_PROBLEM DETAILS_
Omit each picture as you copy the entries exactly.

_EXTRACTED ENTRIES_
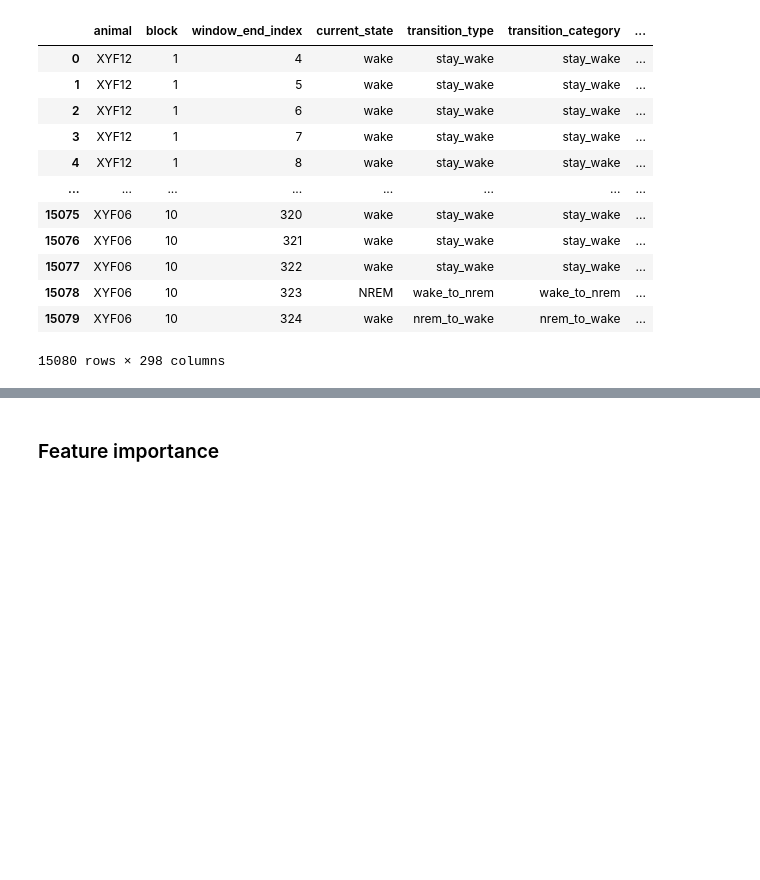
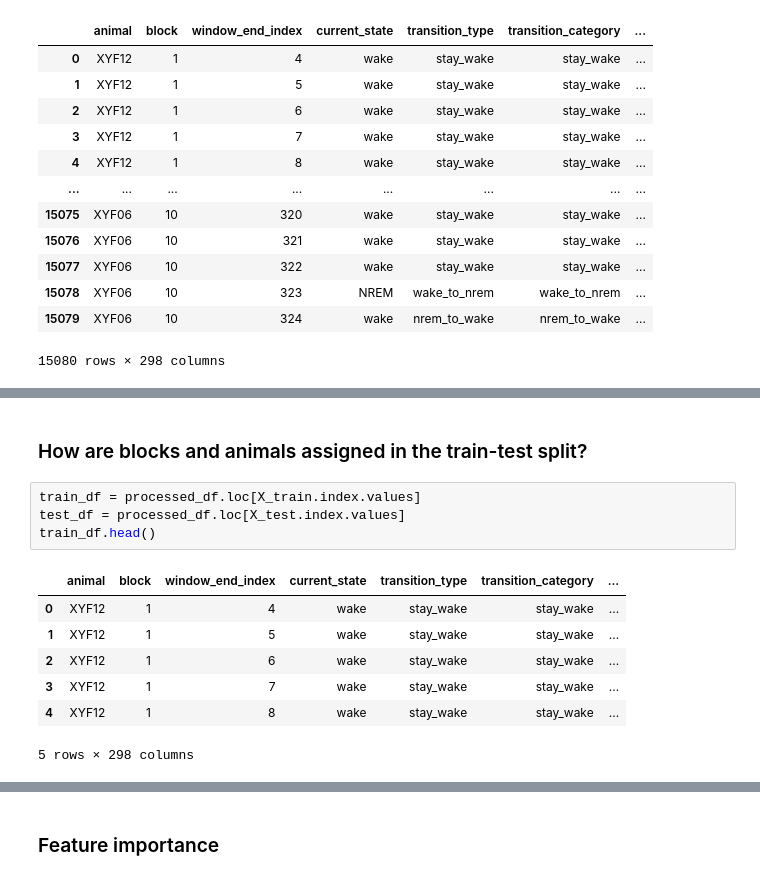
Before and after one commit to gemechub/quasisleepy, a Jupyter notebook: notebooks/inductive_multi_transition_xgboost_180_15ms_rat.ipynb, the cells around one changed output, grey strips where cells are left out. Saved outputs shown, nothing was run; the diff lists cells and outputs as text; blank space fills up the shorter version.

Commit message:
added cells to the notebooks show transductive and inductive splits

```diff
--- a/notebooks/inductive_multi_transition_xgboost_180_15ms_rat.ipynb
+++ b/notebooks/inductive_multi_transition_xgboost_180_15ms_rat.ipynb
@@ -186,3 +193,17 @@ plt.show()
    Test Balanced Accuracy: 0.3703
    Test AUC: nan
 [figure]
+# %% [markdown]
+### How are blocks and animals assigned in the train-test split?
+# %%
+train_df = processed_df.loc[X_train.index.values]
+test_df = processed_df.loc[X_test.index.values]
+train_df.head()
+# %% [output]
+|  | animal | block | window_end_index | current_state | transition_type | transition_category | ... |
+| 0 | XYF12 | 1 | 4 | wake | stay_wake | stay_wake | ... |
+| 1 | XYF12 | 1 | 5 | wake | stay_wake | stay_wake | ... |
+| 2 | XYF12 | 1 | 6 | wake | stay_wake | stay_wake | ... |
+| 3 | XYF12 | 1 | 7 | wake | stay_wake | stay_wake | ... |
+| 4 | XYF12 | 1 | 8 | wake | stay_wake | stay_wake | ... |
+5 rows × 298 columns
```
Also changed, not shown: parts of 2 cells of this notebook, 3 other files.
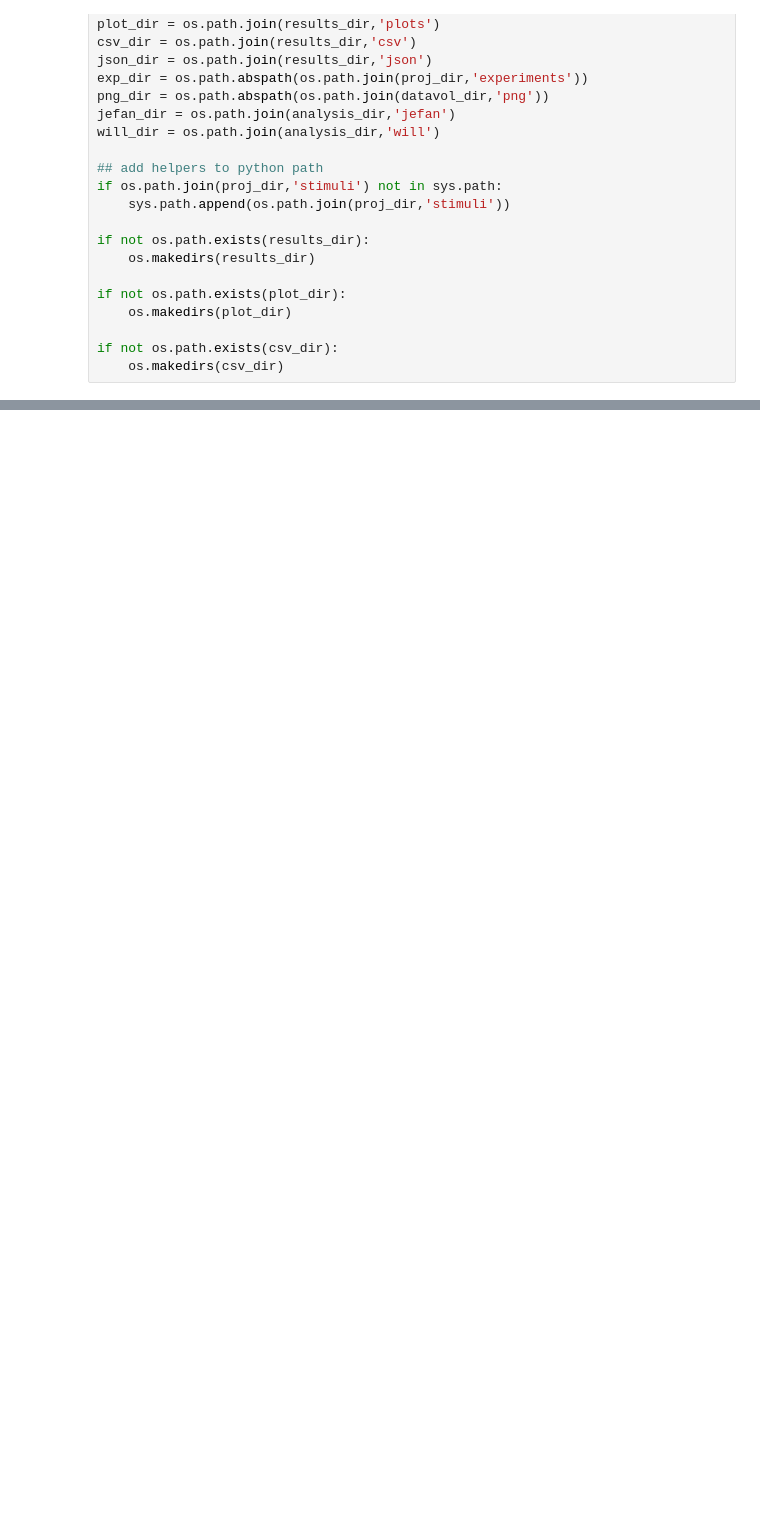
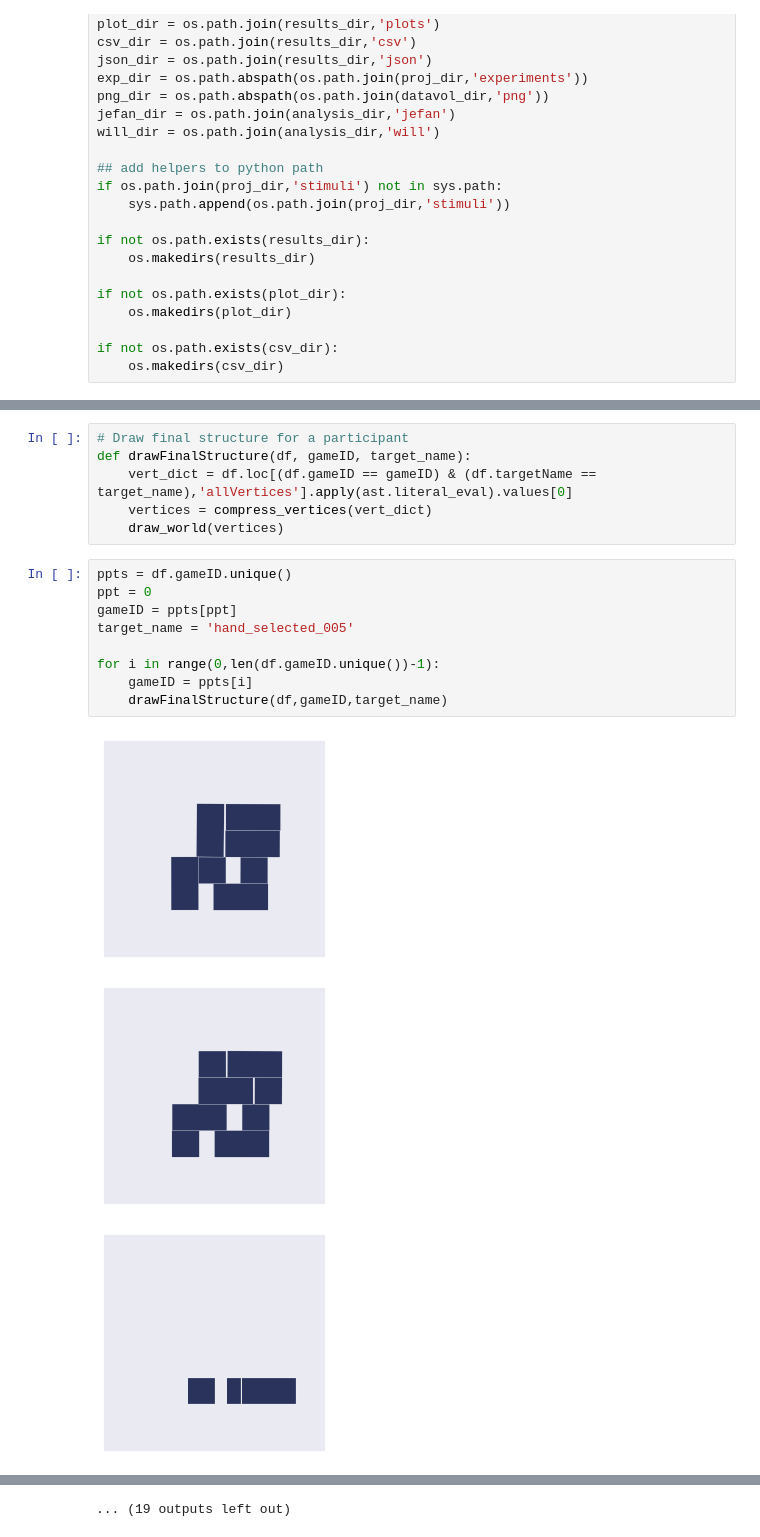
Before and after one commit to cogtoolslab/block_construction, a Jupyter notebook: analysis/will/drawing_utils.ipynb, the cells around one changed output, grey strips where cells are left out. Saved outputs shown, nothing was run; the diff lists cells and outputs as text; blank space fills up the shorter version.

```diff
--- a/analysis/will/drawing_utils.ipynb
+++ b/analysis/will/drawing_utils.ipynb
@@ -207,0 +233,19 @@ for i in range(0,len(dfSubjectTrials)-1):
+# %%
+# Draw final structure for a participant
+def drawFinalStructure(df, gameID, target_name):
+    vert_dict = df.loc[(df.gameID == gameID) & (df.targetName == target_name),'allVertices'].apply(ast.literal_eval).values[0]
+    vertices = compress_vertices(vert_dict)
+    draw_world(vertices)
+# %%
+ppts = df.gameID.unique()
+ppt = 0
+gameID = ppts[ppt]
+target_name = 'hand_selected_005'
+
+for i in range(0,len(df.gameID.unique())-1):
+    gameID = ppts[i]
+    drawFinalStructure(df,gameID,target_name)
+# %% [output]
+[figure, added]
+[figure, added]
+[figure, added]
@@ -207,0 +261 @@ for i in range(0,len(dfSubjectTrials)-1):
+... (19 outputs left out)
```
Also changed, not shown: parts of 7 cells of this notebook.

_ANSWER BOX_
Before and after one commit to gemechub/quasisleepy, a Jupyter notebook: notebooks/inductive_multi_transition_xgboost_180_15ms_rat.ipynb, the cells around one changed output, grey strips where cells are left out. Saved outputs shown, nothing was run; the diff lists cells and outputs as text; blank space fills up the shorter version.

Commit message:
added cells to the notebooks show transductive and inductive splits

```diff
--- a/notebooks/inductive_multi_transition_xgboost_180_15ms_rat.ipynb
+++ b/notebooks/inductive_multi_transition_xgboost_180_15ms_rat.ipynb
@@ -186,3 +193,17 @@ plt.show()
    Test Balanced Accuracy: 0.3703
    Test AUC: nan
 [figure]
+# %% [markdown]
+### How are blocks and animals assigned in the train-test split?
+# %%
+train_df = processed_df.loc[X_train.index.values]
+test_df = processed_df.loc[X_test.index.values]
+train_df.head()
+# %% [output]
+|  | animal | block | window_end_index | current_state | transition_type | transition_category | ... |
+| 0 | XYF12 | 1 | 4 | wake | stay_wake | stay_wake | ... |
+| 1 | XYF12 | 1 | 5 | wake | stay_wake | stay_wake | ... |
+| 2 | XYF12 | 1 | 6 | wake | stay_wake | stay_wake | ... |
+| 3 | XYF12 | 1 | 7 | wake | stay_wake | stay_wake | ... |
+| 4 | XYF12 | 1 | 8 | wake | stay_wake | stay_wake | ... |
+5 rows × 298 columns
```
Also changed, not shown: parts of 2 cells of this notebook, 3 other files.
Before and after one commit to cogtoolslab/block_construction, a Jupyter notebook: analysis/will/drawing_utils.ipynb, the cells around one changed output, grey strips where cells are left out. Saved outputs shown, nothing was run; the diff lists cells and outputs as text; blank space fills up the shorter version.

```diff
--- a/analysis/will/drawing_utils.ipynb
+++ b/analysis/will/drawing_utils.ipynb
@@ -207,0 +233,19 @@ for i in range(0,len(dfSubjectTrials)-1):
+# %%
+# Draw final structure for a participant
+def drawFinalStructure(df, gameID, target_name):
+    vert_dict = df.loc[(df.gameID == gameID) & (df.targetName == target_name),'allVertices'].apply(ast.literal_eval).values[0]
+    vertices = compress_vertices(vert_dict)
+    draw_world(vertices)
+# %%
+ppts = df.gameID.unique()
+ppt = 0
+gameID = ppts[ppt]
+target_name = 'hand_selected_005'
+
+for i in range(0,len(df.gameID.unique())-1):
+    gameID = ppts[i]
+    drawFinalStructure(df,gameID,target_name)
+# %% [output]
+[figure, added]
+[figure, added]
+[figure, added]
@@ -207,0 +261 @@ for i in range(0,len(dfSubjectTrials)-1):
+... (19 outputs left out)
```
Also changed, not shown: parts of 7 cells of this notebook.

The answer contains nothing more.